----- MATERIAL SHOWN -----

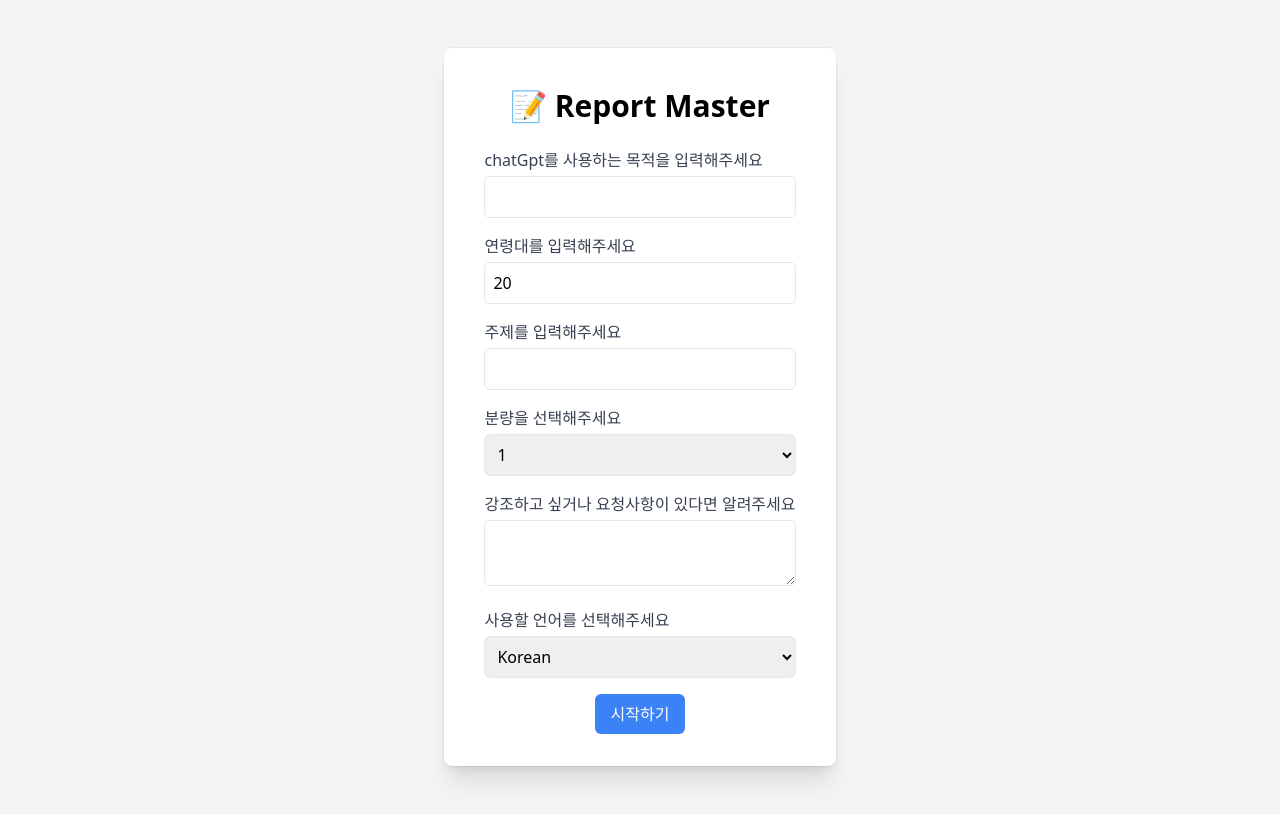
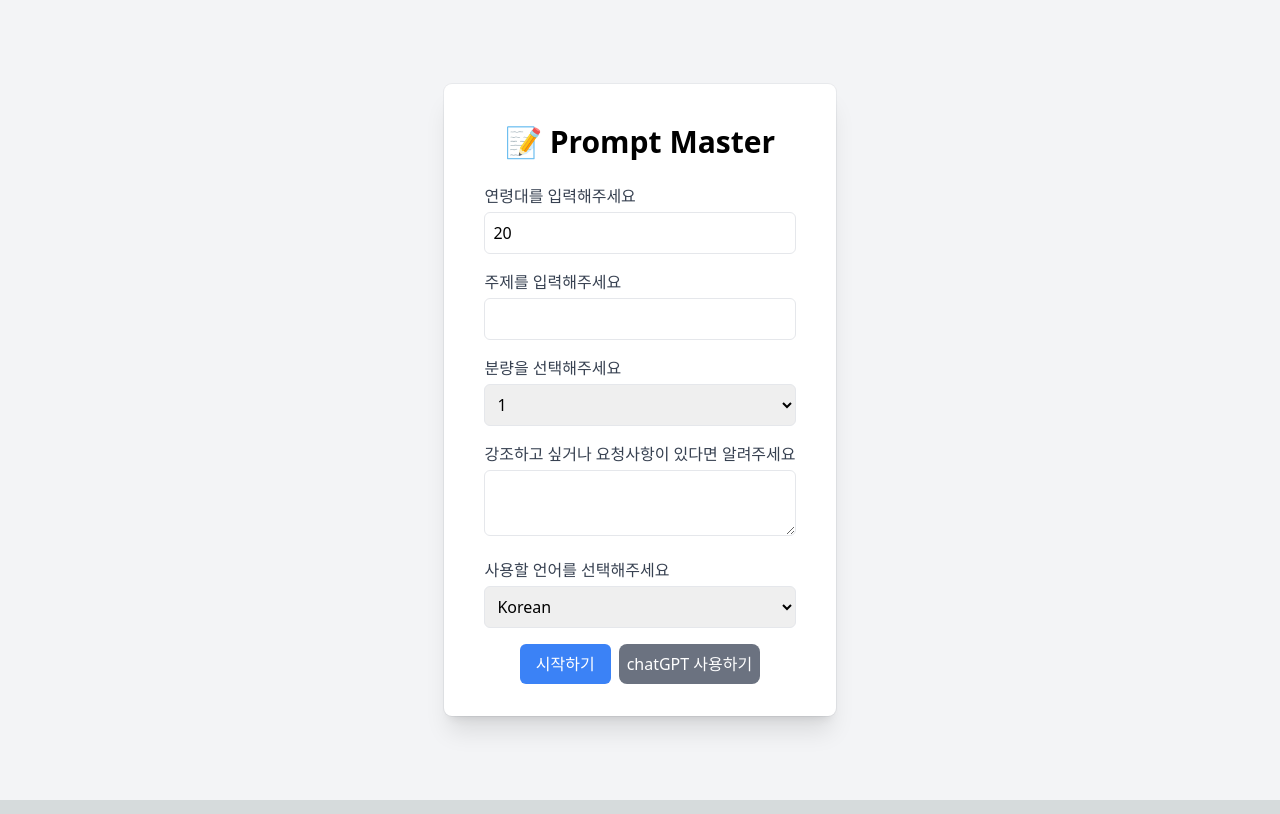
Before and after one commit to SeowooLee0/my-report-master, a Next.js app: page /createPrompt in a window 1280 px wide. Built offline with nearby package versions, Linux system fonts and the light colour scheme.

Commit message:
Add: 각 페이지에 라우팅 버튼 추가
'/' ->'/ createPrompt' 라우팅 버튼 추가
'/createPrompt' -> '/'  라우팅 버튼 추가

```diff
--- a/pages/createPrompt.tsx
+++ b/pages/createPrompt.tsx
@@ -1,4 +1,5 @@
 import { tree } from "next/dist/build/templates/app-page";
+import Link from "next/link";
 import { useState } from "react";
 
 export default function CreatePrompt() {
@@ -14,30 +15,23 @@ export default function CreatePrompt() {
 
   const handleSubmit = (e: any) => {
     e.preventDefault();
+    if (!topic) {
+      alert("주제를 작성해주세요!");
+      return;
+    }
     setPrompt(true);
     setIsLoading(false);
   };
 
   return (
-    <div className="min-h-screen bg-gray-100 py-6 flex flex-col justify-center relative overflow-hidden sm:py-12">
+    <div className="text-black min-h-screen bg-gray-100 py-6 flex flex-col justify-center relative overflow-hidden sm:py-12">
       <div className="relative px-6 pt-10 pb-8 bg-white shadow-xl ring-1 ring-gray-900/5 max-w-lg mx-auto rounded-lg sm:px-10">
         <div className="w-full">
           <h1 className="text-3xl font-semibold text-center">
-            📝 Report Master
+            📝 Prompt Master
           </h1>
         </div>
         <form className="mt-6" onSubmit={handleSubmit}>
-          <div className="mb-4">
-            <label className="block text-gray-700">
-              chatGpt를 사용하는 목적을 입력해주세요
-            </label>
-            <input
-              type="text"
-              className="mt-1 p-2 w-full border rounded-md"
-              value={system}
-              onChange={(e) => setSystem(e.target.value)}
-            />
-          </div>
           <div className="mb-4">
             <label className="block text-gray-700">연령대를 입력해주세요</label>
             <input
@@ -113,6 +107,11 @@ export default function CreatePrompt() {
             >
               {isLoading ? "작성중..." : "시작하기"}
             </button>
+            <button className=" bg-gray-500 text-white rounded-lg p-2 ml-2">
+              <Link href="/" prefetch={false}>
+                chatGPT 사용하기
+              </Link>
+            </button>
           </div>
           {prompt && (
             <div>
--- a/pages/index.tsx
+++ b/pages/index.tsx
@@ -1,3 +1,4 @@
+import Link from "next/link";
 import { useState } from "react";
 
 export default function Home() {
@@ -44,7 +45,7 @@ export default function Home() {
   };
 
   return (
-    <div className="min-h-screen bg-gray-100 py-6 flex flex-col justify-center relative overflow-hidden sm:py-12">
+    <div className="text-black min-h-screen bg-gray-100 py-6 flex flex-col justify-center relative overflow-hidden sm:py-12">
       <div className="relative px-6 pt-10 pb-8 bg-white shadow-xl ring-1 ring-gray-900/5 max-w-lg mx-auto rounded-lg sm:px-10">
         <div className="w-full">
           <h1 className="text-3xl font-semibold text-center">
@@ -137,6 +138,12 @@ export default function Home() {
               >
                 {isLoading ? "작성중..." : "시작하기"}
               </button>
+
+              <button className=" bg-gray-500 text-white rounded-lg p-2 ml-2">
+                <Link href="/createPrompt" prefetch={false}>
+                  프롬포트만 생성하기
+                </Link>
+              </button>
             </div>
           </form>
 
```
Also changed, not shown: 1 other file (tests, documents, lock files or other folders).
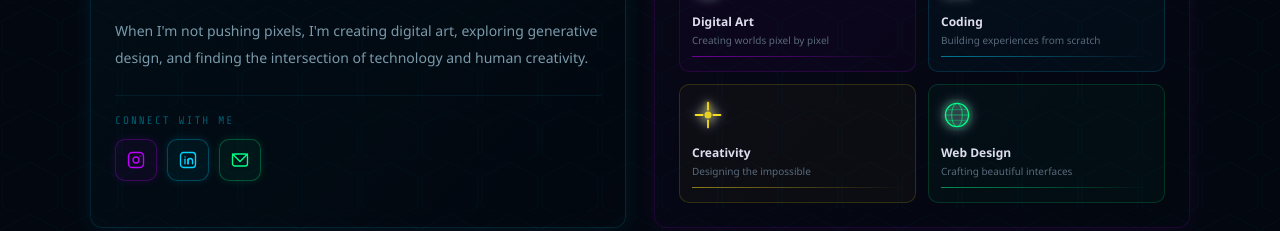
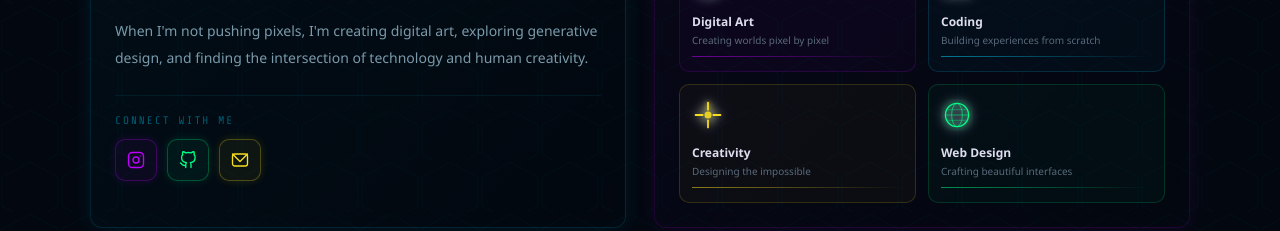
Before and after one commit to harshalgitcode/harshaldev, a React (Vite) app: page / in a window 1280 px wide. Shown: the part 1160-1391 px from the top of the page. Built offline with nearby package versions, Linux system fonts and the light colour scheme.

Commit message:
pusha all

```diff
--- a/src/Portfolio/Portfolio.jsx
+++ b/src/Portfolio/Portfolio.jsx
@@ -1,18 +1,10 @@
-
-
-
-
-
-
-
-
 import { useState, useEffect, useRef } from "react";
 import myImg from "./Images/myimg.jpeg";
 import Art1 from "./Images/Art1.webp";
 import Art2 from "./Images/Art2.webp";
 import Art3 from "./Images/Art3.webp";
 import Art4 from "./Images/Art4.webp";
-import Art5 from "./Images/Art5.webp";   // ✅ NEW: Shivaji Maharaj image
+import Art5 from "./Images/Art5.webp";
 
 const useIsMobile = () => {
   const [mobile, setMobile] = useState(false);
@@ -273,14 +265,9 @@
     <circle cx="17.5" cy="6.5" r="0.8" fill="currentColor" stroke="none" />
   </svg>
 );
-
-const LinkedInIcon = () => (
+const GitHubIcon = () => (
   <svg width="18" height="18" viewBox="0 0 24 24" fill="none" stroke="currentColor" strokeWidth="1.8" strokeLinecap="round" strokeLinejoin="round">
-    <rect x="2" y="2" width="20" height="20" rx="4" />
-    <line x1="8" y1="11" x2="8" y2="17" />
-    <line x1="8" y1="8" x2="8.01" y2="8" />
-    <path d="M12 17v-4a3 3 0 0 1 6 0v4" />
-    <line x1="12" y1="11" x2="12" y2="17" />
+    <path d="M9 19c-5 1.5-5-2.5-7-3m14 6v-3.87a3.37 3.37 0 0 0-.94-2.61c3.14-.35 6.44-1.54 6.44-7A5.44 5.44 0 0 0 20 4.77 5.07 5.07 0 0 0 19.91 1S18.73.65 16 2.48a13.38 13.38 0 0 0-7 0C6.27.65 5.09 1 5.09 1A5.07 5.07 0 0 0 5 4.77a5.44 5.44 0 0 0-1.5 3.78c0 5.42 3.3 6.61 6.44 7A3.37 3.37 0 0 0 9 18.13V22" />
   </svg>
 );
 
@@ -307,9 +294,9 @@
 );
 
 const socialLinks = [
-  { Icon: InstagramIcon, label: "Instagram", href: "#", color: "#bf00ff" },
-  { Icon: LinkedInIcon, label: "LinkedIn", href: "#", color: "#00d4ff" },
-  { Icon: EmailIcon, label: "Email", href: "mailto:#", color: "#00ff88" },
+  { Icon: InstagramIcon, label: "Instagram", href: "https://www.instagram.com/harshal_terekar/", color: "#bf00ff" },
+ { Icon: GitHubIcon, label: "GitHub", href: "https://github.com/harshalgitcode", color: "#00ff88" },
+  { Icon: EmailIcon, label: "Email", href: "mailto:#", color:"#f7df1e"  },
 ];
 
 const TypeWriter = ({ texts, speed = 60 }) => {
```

-----

▶ _AIM OF THE EXERCISE_:
Check every line of the records above for the string "const". Copy those that hold it.

▶ _THE ANSWER_:
   const handleSubmit = (e: any) => {
 const useIsMobile = () => {
   const [mobile, setMobile] = useState(false);
-const LinkedInIcon = () => (
+const GitHubIcon = () => (
 const socialLinks = [
 const TypeWriter = ({ texts, speed = 60 }) => {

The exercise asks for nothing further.